Documentary about Loyola’s 1963 NCAA title team well worth watching
Current Ramblers guard Lucas Williamson lends his voice and perspective to the historic, mesmerizing, complex film.
Loyola guard Lucas Williamson was far ahead in the three-point-shooting drill after practice Thursday. Then he stalled.
A teammate came alive and made 12 in a row around the horn, from baseline to baseline.
Williamson made his last three in a row, but it was too late. He hung his head in disgust. There’s some serious win-or-die in this guy, the 2021 Missouri Valley Conference defensive player of the year.
Then he popped up, full of energy and good cheer.
The defeat was behind him. The future was out there for the fifth-year graduate student working toward a master’s degree in digital marketing.
As an undergrad, Williamson majored in journalism with minors in Spanish and management. He’s ready for just about anything our new world has to offer.
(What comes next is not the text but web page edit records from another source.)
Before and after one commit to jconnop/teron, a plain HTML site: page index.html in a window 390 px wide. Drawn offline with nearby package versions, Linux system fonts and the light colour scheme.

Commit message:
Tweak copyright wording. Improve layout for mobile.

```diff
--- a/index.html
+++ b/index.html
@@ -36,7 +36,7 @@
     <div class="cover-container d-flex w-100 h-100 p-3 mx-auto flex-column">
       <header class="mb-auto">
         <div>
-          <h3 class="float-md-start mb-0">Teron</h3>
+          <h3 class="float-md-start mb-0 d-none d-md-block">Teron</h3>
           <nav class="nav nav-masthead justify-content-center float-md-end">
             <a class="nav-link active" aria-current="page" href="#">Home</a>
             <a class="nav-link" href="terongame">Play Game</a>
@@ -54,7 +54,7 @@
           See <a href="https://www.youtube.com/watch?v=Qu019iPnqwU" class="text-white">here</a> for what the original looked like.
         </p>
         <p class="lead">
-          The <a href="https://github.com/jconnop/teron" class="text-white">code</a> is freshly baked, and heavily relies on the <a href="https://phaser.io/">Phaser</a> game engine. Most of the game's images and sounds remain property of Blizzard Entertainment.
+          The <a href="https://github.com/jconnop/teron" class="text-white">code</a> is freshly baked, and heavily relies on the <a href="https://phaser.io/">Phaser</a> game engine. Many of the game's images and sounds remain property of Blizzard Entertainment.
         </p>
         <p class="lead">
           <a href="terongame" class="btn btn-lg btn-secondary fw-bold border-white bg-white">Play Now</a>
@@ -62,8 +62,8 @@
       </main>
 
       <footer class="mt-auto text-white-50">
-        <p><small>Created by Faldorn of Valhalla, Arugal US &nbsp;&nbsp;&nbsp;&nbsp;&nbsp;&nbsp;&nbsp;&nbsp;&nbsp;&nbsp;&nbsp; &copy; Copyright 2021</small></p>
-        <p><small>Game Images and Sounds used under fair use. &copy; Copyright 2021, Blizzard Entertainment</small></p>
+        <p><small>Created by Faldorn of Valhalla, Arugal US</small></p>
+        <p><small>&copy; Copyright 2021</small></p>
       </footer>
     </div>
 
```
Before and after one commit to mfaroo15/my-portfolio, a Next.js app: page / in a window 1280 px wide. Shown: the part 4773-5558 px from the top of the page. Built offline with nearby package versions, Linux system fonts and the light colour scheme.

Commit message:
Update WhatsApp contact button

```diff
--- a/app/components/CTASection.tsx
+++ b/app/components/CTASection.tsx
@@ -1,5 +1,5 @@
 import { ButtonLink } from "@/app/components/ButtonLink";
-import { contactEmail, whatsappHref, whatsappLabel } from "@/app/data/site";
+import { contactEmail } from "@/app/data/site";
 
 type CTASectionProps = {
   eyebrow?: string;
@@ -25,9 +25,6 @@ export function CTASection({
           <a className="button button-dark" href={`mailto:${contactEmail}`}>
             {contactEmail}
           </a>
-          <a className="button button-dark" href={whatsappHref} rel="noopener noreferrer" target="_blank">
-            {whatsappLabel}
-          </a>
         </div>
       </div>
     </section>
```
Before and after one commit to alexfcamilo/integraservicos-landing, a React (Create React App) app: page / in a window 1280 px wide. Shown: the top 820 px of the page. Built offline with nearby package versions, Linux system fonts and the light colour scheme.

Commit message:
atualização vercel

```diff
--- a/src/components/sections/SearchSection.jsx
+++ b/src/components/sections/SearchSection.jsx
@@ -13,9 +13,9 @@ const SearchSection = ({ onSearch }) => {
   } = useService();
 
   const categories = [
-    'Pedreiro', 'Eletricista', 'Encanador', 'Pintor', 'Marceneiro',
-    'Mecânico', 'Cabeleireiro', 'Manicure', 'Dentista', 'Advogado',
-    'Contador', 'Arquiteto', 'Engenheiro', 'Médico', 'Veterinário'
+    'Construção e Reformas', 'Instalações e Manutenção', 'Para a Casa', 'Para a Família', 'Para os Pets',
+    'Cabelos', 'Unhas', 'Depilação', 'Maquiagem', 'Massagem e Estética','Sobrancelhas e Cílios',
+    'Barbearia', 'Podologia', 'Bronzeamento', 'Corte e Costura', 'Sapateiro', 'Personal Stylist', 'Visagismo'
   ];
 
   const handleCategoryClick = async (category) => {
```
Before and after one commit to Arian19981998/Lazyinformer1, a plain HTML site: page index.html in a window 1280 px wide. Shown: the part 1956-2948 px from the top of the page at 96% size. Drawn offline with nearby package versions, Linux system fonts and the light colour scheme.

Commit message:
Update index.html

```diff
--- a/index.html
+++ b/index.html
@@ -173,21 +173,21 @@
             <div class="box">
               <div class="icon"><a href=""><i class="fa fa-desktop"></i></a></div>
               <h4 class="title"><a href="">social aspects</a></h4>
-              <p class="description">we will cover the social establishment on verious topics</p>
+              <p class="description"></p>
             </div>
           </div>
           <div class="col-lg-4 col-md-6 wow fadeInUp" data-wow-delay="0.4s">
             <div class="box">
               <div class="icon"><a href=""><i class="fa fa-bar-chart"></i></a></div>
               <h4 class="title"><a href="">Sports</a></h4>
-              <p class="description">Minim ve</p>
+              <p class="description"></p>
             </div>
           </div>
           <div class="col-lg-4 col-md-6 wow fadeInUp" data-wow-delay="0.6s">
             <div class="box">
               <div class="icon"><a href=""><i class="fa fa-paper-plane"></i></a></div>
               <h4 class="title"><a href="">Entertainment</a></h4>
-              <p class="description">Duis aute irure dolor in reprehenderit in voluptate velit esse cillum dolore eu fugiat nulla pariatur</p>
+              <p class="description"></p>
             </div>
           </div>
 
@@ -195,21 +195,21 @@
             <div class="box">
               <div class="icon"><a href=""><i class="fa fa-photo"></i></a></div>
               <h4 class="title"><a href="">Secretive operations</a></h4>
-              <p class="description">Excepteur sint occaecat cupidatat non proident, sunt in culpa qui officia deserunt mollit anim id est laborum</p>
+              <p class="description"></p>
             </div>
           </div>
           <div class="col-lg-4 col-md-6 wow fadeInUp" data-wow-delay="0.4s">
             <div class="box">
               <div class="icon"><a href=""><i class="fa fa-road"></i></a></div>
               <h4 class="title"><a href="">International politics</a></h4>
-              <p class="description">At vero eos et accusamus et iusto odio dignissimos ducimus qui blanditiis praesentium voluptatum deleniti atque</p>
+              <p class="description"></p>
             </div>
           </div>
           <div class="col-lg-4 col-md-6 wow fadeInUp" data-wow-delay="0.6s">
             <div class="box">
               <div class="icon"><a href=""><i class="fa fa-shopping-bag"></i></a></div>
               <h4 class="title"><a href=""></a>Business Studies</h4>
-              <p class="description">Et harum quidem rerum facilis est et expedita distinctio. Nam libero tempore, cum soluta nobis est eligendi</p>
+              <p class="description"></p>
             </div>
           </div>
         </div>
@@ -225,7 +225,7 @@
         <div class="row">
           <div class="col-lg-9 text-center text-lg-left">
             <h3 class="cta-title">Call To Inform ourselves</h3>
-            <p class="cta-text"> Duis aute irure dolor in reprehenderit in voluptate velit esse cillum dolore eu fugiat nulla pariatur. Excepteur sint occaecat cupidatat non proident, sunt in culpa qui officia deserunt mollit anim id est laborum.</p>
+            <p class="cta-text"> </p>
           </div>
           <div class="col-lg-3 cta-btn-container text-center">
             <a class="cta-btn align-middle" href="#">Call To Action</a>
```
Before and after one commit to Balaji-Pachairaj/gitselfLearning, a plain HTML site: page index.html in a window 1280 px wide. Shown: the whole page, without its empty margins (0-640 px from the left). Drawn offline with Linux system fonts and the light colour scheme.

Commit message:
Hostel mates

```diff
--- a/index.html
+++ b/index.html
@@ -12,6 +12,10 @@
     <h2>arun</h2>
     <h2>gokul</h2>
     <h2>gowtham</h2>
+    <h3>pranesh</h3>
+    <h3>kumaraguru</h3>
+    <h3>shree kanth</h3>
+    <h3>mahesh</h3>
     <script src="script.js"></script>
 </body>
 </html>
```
And now there’s this film, ‘‘The Loyola Project,’’ that’s ready to screen on CBS Sports Network on Monday and later at the AMC River East 21 theater in Chicago. It’ll have a life beyond that, trust me.
The point here is that team leader Williamson is one of the writers, as well as the narrator, of the documentary about the nearly unbelievable journey of Loyola’s 1963 NCAA championship team. That team featured three — and then four — Black starters at a time when, well, you didn’t do that.
‘‘How could you have a better story?’’ Williamson says as he cools down, still in his maroon practice uniform with the No. 1 on the chest. ‘‘Not only did the ’63 team have to deal with all the off-the-court stuff — the death threats, all the race issues — they had to compete at the highest level. And then they came out on top, a national championship!
‘‘I mean, it almost wouldn’t work as fiction.’’
He’s right, but it was true. And real.
You likely have heard the story about coach George Ireland and his underdog team, about the overtime title victory against favored Cincinnati, coming from 15 down, the entire basketball world in disbelief.
Maybe you saw the sign at the Loyola L stop declaring the Ramblers the 1963 hoops champs.
The story makes for a quick, easy swallow. Then you move on, the way you do from a lightweight Disney feel-good movie.
But the thing about the real story is that it’s incredible and historic but also complex, scary, strange and filled with shades of gray.
The five starters — Jerry Harkness, Les Hunter, Vic Rouse, Ron Miller and John Egan, all Black except for Egan — played so many minutes it was ridiculous. At times, they annihilated foes — they beat Tennessee Tech 111-42 — but Ireland kept the starters in. Why? Complicated.
Ireland had been hung in effigy before his team of mostly Black players walloped teams of mostly white players. But on the South Side, a racist banner on the side of a building said in large letters: ‘‘STOP THE . . . ’’
Let your imagination take you to the worst place.
In the film, a player tells us that playing in totally segregated Houston was ‘‘the worst,’’ that players ‘‘feared for our lives.’’ Someone popped a bag behind the bench, and the players ducked in terror.
There are 300 hate-mail letters addressed to the players that the Ireland family still won’t release to the actual addressees. Why? It’s complicated.
Then, too, there was the heroic, all-white Mississippi State team that literally risked its existence by sneaking out of the state to play Loyola. Remember, they killed Blacks and race-changers in Mississippi back then.
Some unlikely folks were heroes during Loyola’s journey. And some seemingly racial trailblazers were not really that at all.
Williamson got involved with director Patrick Creadon because he is smart and curious, the film needed a narrator and he can speak with the best. Plus, he had his story to add, the story of all Blacks in America. And that became part of the documentary, too.
On Sunday, Williamson locked down Missouri State star Isiaih Mosely, holding him to 12 points, while scoring 19 himself and leading Loyola to a 71-62 victory. The Ramblers are 18-4, in first place in the conference and ready, perhaps, to make an NCAA Tournament run like they did in Williamson’s freshman year.
But this film mesmerizes. It’s haunting, and that’s due in no small part to Williamson, in his youth, somehow being at its old-school core.
‘‘Blacks still need opportunities,’’ he says. ‘‘Racism now is less blatant, more subtle. Like, less access to resources, more incarceration, schools here in Chicago without heat. You don’t see anything really big.’’
He thinks again.
‘‘It’s almost like they’re killing us softly,’’ he says.